Directions for this task » Read the lines of the data below and retrieve those with "email".

Records from a data collection:
┏━━

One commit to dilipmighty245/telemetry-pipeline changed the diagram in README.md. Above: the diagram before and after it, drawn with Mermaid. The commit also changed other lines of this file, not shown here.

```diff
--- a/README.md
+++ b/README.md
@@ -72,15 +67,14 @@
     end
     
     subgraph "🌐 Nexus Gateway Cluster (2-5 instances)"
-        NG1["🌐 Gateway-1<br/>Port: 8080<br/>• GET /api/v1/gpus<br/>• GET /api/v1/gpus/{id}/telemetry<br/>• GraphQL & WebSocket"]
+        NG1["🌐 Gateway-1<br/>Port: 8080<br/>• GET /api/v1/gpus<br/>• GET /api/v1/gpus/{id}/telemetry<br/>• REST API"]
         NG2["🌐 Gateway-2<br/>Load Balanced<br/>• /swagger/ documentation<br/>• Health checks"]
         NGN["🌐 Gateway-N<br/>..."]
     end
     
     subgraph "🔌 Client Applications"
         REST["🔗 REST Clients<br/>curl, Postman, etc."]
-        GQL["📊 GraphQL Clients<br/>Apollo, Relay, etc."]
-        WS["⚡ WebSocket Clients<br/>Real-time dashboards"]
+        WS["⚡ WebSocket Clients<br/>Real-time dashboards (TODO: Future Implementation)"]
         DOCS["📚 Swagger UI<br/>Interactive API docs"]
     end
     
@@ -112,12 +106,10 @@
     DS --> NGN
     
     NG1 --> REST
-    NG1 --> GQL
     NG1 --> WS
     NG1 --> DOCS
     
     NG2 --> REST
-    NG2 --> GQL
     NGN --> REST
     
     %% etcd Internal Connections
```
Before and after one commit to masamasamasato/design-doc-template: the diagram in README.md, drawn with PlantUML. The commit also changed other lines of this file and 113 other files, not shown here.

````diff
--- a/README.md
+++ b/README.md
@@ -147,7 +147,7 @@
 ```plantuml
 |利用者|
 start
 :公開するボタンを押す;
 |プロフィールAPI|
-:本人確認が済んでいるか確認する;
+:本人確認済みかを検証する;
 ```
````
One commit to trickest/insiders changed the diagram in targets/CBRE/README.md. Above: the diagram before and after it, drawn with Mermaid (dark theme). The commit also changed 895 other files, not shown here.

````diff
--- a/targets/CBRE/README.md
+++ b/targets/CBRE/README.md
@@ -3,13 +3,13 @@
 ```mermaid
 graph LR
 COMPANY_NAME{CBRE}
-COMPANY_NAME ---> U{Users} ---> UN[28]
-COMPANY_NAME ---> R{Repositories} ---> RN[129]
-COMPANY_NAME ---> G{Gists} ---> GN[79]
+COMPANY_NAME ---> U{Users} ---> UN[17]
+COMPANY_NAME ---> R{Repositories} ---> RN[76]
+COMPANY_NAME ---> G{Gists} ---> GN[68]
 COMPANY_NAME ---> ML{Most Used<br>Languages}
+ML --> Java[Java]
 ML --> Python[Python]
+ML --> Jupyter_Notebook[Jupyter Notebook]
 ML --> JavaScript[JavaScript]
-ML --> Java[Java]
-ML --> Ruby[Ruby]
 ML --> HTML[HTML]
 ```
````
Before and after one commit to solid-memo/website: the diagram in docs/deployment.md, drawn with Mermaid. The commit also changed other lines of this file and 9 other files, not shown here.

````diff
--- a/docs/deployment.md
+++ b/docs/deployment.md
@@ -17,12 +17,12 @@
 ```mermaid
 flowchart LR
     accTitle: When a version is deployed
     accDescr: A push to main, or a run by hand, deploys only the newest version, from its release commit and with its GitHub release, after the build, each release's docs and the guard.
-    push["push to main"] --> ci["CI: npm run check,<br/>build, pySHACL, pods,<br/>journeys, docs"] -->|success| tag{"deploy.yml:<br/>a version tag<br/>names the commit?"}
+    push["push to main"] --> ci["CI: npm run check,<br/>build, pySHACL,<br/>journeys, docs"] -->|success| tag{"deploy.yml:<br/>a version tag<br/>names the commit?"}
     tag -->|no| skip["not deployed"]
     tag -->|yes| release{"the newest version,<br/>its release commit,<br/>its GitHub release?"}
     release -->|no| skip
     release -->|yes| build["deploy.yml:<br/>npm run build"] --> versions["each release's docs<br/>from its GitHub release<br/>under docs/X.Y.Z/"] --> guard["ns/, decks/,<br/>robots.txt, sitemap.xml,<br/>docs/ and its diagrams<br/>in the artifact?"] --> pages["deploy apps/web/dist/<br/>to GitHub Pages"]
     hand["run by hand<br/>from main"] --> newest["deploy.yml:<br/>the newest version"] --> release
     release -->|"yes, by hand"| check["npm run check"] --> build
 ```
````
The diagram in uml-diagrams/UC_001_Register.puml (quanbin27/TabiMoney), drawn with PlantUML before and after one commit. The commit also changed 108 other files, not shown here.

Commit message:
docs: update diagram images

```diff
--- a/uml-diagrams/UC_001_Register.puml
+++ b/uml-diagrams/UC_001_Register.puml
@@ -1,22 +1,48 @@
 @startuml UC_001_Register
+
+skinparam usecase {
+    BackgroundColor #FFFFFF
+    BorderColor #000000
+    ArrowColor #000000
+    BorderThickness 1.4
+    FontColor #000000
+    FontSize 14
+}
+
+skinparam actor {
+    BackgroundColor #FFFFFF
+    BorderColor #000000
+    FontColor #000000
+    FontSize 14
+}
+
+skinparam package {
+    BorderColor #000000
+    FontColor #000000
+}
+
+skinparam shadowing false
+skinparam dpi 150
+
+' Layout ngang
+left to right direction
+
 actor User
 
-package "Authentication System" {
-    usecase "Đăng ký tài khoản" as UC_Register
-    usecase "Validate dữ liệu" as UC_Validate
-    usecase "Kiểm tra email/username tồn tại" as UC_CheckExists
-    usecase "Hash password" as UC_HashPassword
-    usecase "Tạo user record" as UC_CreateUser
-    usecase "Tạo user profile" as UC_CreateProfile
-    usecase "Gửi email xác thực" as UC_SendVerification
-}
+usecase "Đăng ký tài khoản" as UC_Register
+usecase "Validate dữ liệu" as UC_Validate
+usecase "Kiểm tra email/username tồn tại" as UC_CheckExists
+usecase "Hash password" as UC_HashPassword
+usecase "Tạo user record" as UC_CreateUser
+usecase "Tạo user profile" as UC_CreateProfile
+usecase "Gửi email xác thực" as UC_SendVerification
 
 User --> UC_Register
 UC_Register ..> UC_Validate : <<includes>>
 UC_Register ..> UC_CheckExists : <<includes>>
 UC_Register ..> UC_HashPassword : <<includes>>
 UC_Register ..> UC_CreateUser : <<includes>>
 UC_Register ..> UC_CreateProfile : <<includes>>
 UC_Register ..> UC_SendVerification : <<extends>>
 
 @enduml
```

┗━━

Response area »
-    usecase "Kiểm tra email/username tồn tại" as UC_CheckExists
-    usecase "Gửi email xác thực" as UC_SendVerification
+usecase "Kiểm tra email/username tồn tại" as UC_CheckExists
+usecase "Gửi email xác thực" as UC_SendVerification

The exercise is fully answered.